This research analyses the social and political forces underlying the 1aws of abortion in Britain and the United States. It sets out to explain the apparent paradox that the United States now has an abortion law which is more liberal than Britain despite the fact that in many ways it is a more conservative society. Furthemore it aims to set this recent situation in a historical context and to examine recent and likely future developments. It analyses the major social forces on either side of the debate and considers these over four separate periods. The first section analyses the early debate. It explains the reasons for the growth in 'Victorian' attitudes to sexual morality and the fact these were more pervasive in America. It then looks at the relationship between the general climate of opinion and the debate on birth control and abortion and shows a fairly close relationship in that the slight liberalisation of attitudes towards birth control in Britain reflected the fact that attitudes were less conservative and that there was a pressure group available to push for reforms. Between the wars there was a strong liberalization of attitudes towards sex. The so called 'roaring; twenties' did reflect the growth in a commercial youth culture and an environment in which birth control information could spread. In Britain the fact that the birth control battle was won more convincingly enabled some to begin to put pressure for an extension of abortion rights. In post war year both Britain and the United States greatly liberalised their abortion law. But a key difference is that the law in America was comprehensibly overthrown and women were given the right to choose in the early months of pregnancy. The reasons for this contrast are explained. In the final section the reasons for the continuance of abortion as an issue in both countries are analysed and some suggestions as to future possibilities are made. In the conclusion the implications of the research for deviancy theory are drawn out.

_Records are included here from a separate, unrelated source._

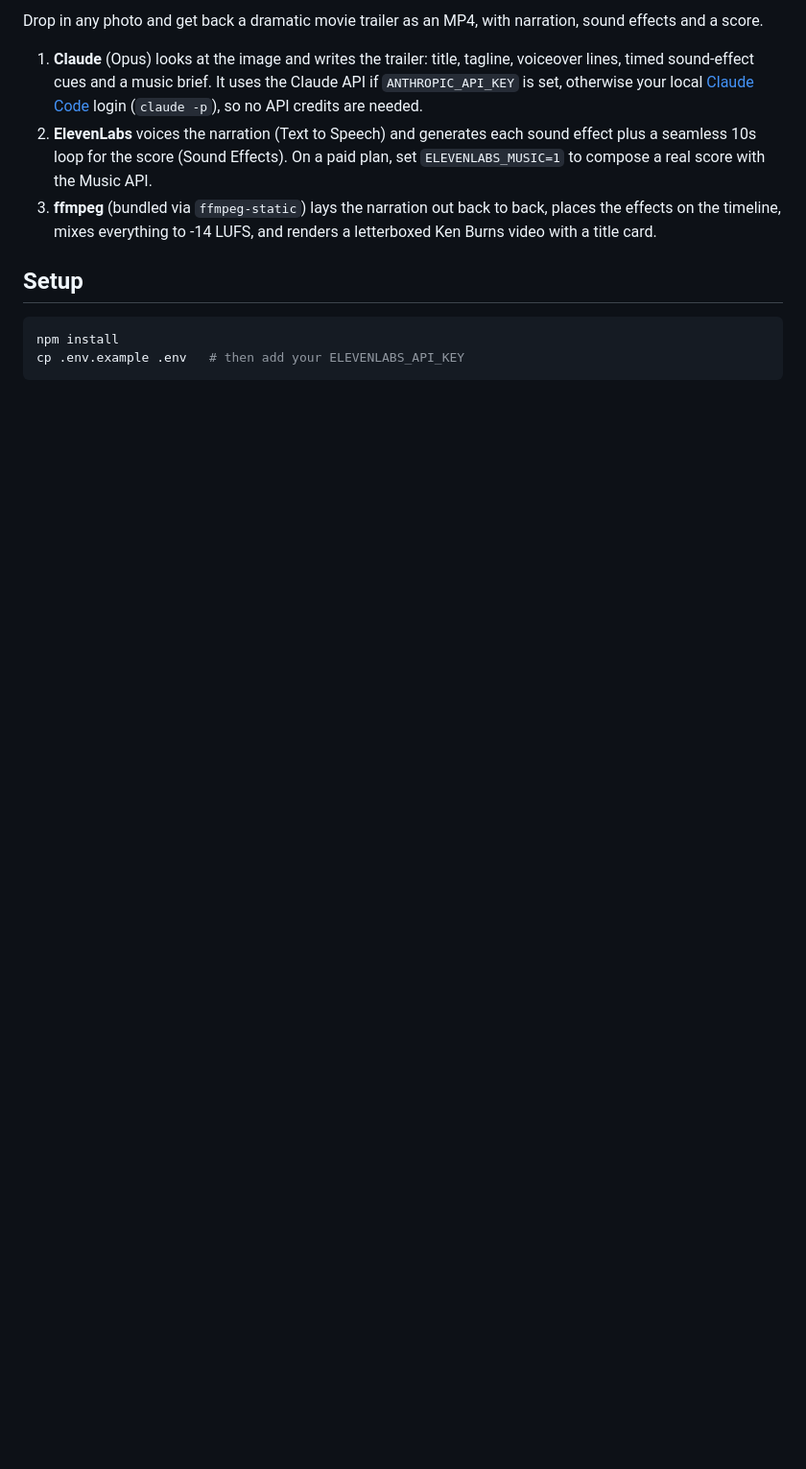
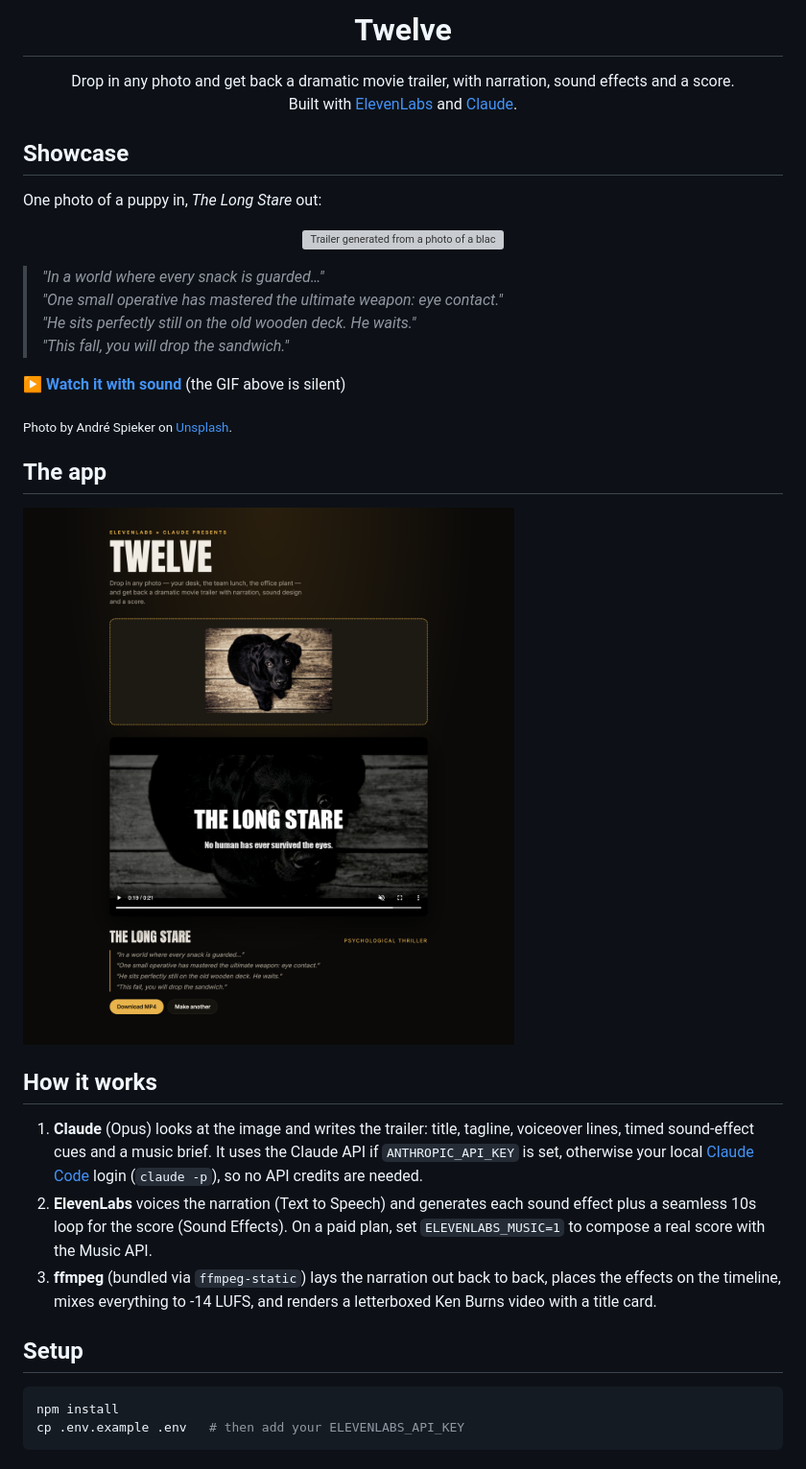
Before and after one commit to linearza/twelve, a Markdown page: README.md, the part around one of its changes. Shown at 96% size. GitHub-like rendering; pictures changed too: docs/screenshot.png (added); blank space fills up the shorter version; grey boxes are pictures that could not be loaded.

Commit message:
Add logo, screenshot and showcase trailer to README
Also use the logo as the web UI's favicon.

Co-Authored-By: Claude Opus 5.5 <noreply@anthropic.com>

```diff
--- a/README.md
+++ b/README.md
@@ -2,5 +4,30 @@
 
-Drop in any photo and get back a dramatic movie trailer as an MP4, with narration, sound effects and a score.
+<h1 align="center">Twelve</h1>
+
+<p align="center">Drop in any photo and get back a dramatic movie trailer, with narration, sound effects and a score.<br/>Built with <a href="https://elevenlabs.io">ElevenLabs</a> and <a href="https://claude.com">Claude</a>.</p>
+
+## Showcase
+
+One photo of a puppy in, *The Long Stare* out:
+
+<p align="center">
+  <img src="docs/showcase.gif" width="560" alt="Trailer generated from a photo of a black labrador puppy" />
+</p>
+
+> *"In a world where every snack is guarded…"*<br/>
+> *"One small operative has mastered the ultimate weapon: eye contact."*<br/>
+> *"He sits perfectly still on the old wooden deck. He waits."*<br/>
+> *"This fall, you will drop the sandwich."*
+
+▶️ [**Watch it with sound**](docs/showcase.mp4?raw=true) (the GIF above is silent)
+
+<sub>Photo by André Spieker on <a href="https://unsplash.com/photos/8wTPqxlnKM4">Unsplash</a>.</sub>
+
+## The app
+
+![Twelve web UI: a dropped photo, the rendered trailer and its script](docs/screenshot.png)
+
+## How it works
 
 1. **Claude** (Opus) looks at the image and writes the trailer: title, tagline, voiceover lines, timed sound-effect cues and a music brief. It uses the Claude API if `ANTHROPIC_API_KEY` is set, otherwise your local [Claude Code](https://claude.com/claude-code) login (`claude -p`), so no API credits are needed.
 2. **ElevenLabs** voices the narration (Text to Speech) and generates each sound effect plus a seamless 10s loop for the score (Sound Effects). On a paid plan, set `ELEVENLABS_MUSIC=1` to compose a real score with the Music API.
```
Also changed, not shown: other parts of README.md (+3 -1 lines), 5 other files.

|Item Type:||Thesis (PhD)|
|Research Areas:||Middlesex University Schools and Centres > School of Law > Criminology and Sociology|
Masters and Doctorates > Theses
|Deposited On:||05 Aug 2010 14:13|
|Last Modified:||18 Jul 2014 22:20|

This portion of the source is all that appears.